He expects there'll be a rush to retrain since there'll be no jobs available for a year, but this could cause a major change to the way we live. As people look for work wherever it is and seek a cheaper lifestyle, a rush to the regions could happen.

Olsen believes a "job crater" will occur.

"I'd expect it will be at least a year until we see jobs start growing," he tells Newshub.

Jobs will fall and won't pick back up until September 2021, and it will be a long time until the economy is back to where it was.

Recruitment agent Peter Stewart says he's already seeing the shortage of jobs.

"We had an administrative role in [Auckland's] CBD, which had about 500 applicants in three days. Typically we might see 100 applicants over a month."

Olsen says finding a new job may be difficult for some workers.

"People have just lost jobs after being in them for twenty years or more. They are completely going to have to redefine what they do in the workforce."

Mike and Jayne Devine-Kinsella are two Kiwis who packed up and moved out of Auckland to rural Raetihi in the central North Island. Mike was in the construction and Jayne worked in television production. Both had work dry up due to COVID-19.

"When you are in a situation like this, you have to adapt," Mike says.

Jayne adds the cost of living in Auckland without an income is too high.

The pair initially began working at Raetihi's Snowy Waters Lodge to help a relative, but they're willing to try anything. Jayne says she can drive a tractor and "shovel anything that needs shovelling".

For Lance Muiaiva, who featured in Newshub's story on Sunday about the future of work, he may need to retrain after losing his logistics job at Air New Zealand.

"Social work.
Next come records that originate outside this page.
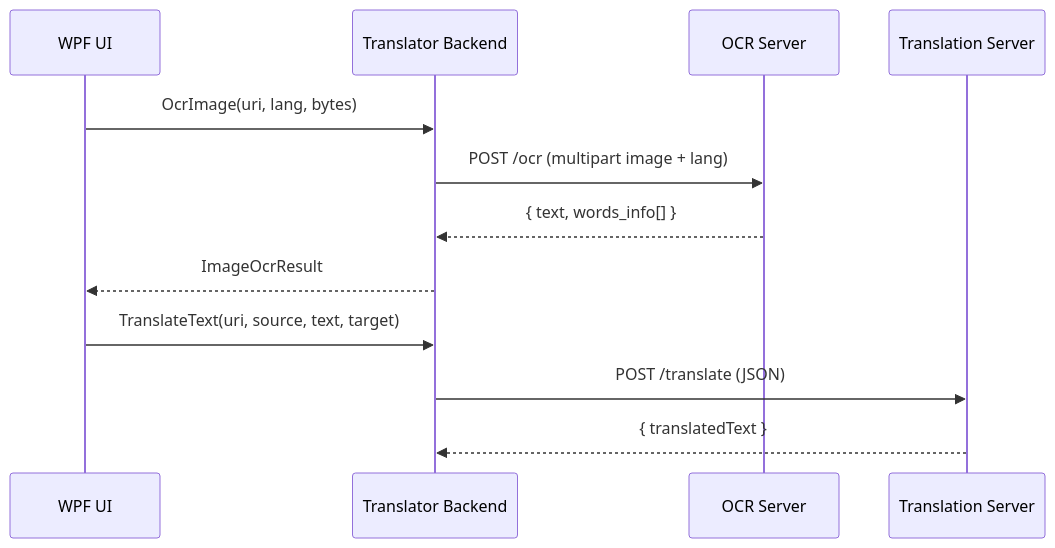
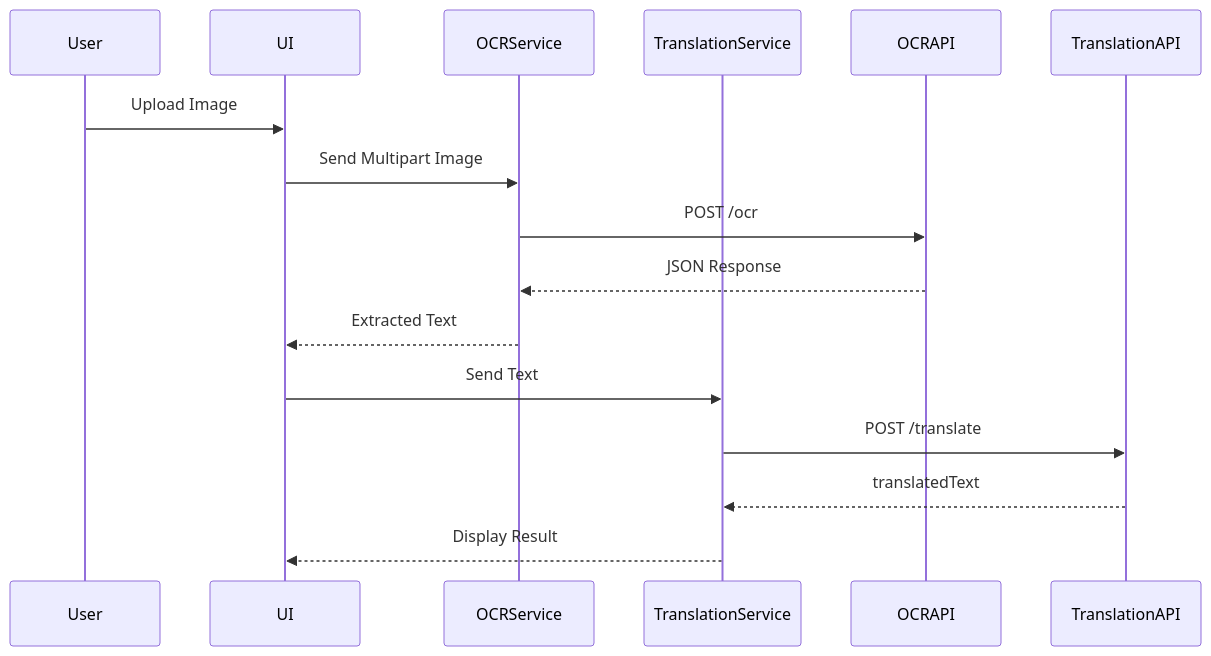
Before and after one commit to brianhannigan/translator: the second of 2 diagrams in README.md, drawn with Mermaid. The commit also changed other lines of this file, not shown here.

````diff
--- a/README.md
+++ b/README.md
@@ -60,15 +76,20 @@
 ```mermaid
 sequenceDiagram
-    participant UI as WPF UI
-    participant Backend as Translator Backend
-    participant OCR as OCR Server
-    participant Translate as Translation Server
+    participant User
+    participant UI
+    participant OCRService
+    participant TranslationService
+    participant OCRAPI
+    participant TranslationAPI
 
-    UI->>Backend: OcrImage(uri, lang, bytes)
-    Backend->>OCR: POST /ocr (multipart image + lang)
-    OCR-->>Backend: { text, words_info[] }
-    Backend-->>UI: ImageOcrResult
-    UI->>Backend: TranslateText(uri, source, text, target)
-    Backend->>Translate: POST /translate (JSON)
-    Translate-->>Backend: { translatedText }
+    User->>UI: Upload Image
+    UI->>OCRService: Send Multipart Image
+    OCRService->>OCRAPI: POST /ocr
+    OCRAPI-->>OCRService: JSON Response
+    OCRService-->>UI: Extracted Text
+
+    UI->>TranslationService: Send Text
+    TranslationService->>TranslationAPI: POST /translate
+    TranslationAPI-->>TranslationService: translatedText
+    TranslationService-->>UI: Display Result
 ```
````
I've lived a good 47 years, I know what's going on around my community."

 Or like Jayne and Mike, he may find a new community altogether by getting out of the city.